Deviated nose correction is divided into two: axis deviation (external deviation) and septal deviation (internal deviation). Nose deviation can cause functional issues such as breathing problems, chronic daily headaches, and even facial asymmetry. Therefore, deviation correction should consider the functional aspect as well as the aesthetic aspect.
Types of Deviation
Causes of Breathing Issues Due to a Deviated Nose
Nasal valve narrowness
When the nasal valve, which controls the air going in and out of the nose, is narrow, breathing can be uncomfortable.
After rhinoplasty, when the supporting structure of the septum becomes weakened or thicker, breathing can be uncomfortable.
Alar sculpturing suture
With the most common method of deviation correction, when the height of the alar cartilage is different, asymmetry can be corrected by realigning the alar cartilage.
When the nasal bone is crooked, the deviation can be corrected by cutting the bone.
Deviated septum correction
When the septum is severely deviated, the septum can be corrected by cutting and removing part of the septum.
When the asymmetry is caused by a slanted columella, the slanted columella can be supported by inserting ear cartilage, a septal cartilage strut, or a silicone implant.
Inferior turbinate concha correction
When the inferior turbinate concha naturally blocks the airway or the mucosa around them is enlarged, the size of the turbinate bone can be reduced or the thickness of the mucosa can be reduced using high-frequency therapy.
How does CDU perform ideal and precise surgery using the closed method?
By conducting an in-depth examination with a cutting-edge, three dimensional CT analysis, CDU surgeons precisely plan possible approaches for the best result by analyzing the nasal bone shape, bone thickness, and the condition of the soft tissues around the nose.
(*3D-CT scanning may be required depending on the surgeon’s diagnosis.)
Q&A about Deviated Nose Correction
Yes, it is necessary.

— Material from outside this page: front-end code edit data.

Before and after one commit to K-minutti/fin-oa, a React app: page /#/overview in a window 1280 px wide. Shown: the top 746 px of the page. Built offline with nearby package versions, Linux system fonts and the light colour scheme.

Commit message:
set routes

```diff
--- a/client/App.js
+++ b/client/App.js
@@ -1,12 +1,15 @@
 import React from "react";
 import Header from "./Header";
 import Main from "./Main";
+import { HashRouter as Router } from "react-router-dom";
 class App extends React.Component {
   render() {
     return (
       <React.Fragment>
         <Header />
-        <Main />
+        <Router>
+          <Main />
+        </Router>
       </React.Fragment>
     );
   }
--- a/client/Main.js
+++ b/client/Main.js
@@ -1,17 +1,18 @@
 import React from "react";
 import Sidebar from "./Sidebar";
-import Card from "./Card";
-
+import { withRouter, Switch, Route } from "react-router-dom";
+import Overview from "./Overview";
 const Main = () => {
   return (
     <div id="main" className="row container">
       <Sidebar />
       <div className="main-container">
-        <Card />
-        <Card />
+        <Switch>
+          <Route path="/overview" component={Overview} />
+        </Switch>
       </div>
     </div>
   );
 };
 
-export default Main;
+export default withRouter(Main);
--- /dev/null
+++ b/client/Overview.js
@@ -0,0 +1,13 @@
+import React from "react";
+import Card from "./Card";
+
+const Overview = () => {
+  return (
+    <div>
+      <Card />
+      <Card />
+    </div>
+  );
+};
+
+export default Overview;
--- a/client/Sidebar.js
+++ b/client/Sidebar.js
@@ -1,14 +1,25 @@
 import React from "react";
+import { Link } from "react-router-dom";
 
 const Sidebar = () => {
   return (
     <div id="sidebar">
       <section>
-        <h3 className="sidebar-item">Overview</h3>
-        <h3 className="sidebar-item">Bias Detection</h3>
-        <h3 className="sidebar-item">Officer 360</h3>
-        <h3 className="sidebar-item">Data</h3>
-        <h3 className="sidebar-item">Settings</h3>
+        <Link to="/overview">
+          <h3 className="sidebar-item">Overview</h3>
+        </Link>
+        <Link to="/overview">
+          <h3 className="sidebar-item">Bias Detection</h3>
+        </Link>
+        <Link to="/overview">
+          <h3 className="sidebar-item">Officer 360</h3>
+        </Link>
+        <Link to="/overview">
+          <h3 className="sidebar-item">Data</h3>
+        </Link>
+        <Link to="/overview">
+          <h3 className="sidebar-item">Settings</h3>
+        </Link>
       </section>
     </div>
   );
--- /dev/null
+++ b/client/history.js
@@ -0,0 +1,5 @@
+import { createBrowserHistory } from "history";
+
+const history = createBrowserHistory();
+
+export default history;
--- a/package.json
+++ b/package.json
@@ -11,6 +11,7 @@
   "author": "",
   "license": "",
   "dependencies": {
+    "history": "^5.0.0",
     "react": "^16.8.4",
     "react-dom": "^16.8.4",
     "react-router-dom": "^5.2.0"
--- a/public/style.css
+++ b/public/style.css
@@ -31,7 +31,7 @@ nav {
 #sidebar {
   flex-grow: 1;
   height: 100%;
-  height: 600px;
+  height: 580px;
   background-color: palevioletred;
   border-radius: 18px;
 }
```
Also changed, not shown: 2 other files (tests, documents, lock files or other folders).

Nasal packing is commonly used for decreasing risks such as bleeding, swelling, hematomas, deviation, and adhesions. The packing needs to be maintained for at least seven days. On the seventh day after the operation, the packing is removed by the surgeon.
The majority of patients don’t undergo severe pain. It is manageable by taking pain medication such as Tylenol, or even nothing at all. Patients are more likely to experience difficulty breathing due to the packing than pain after surgery.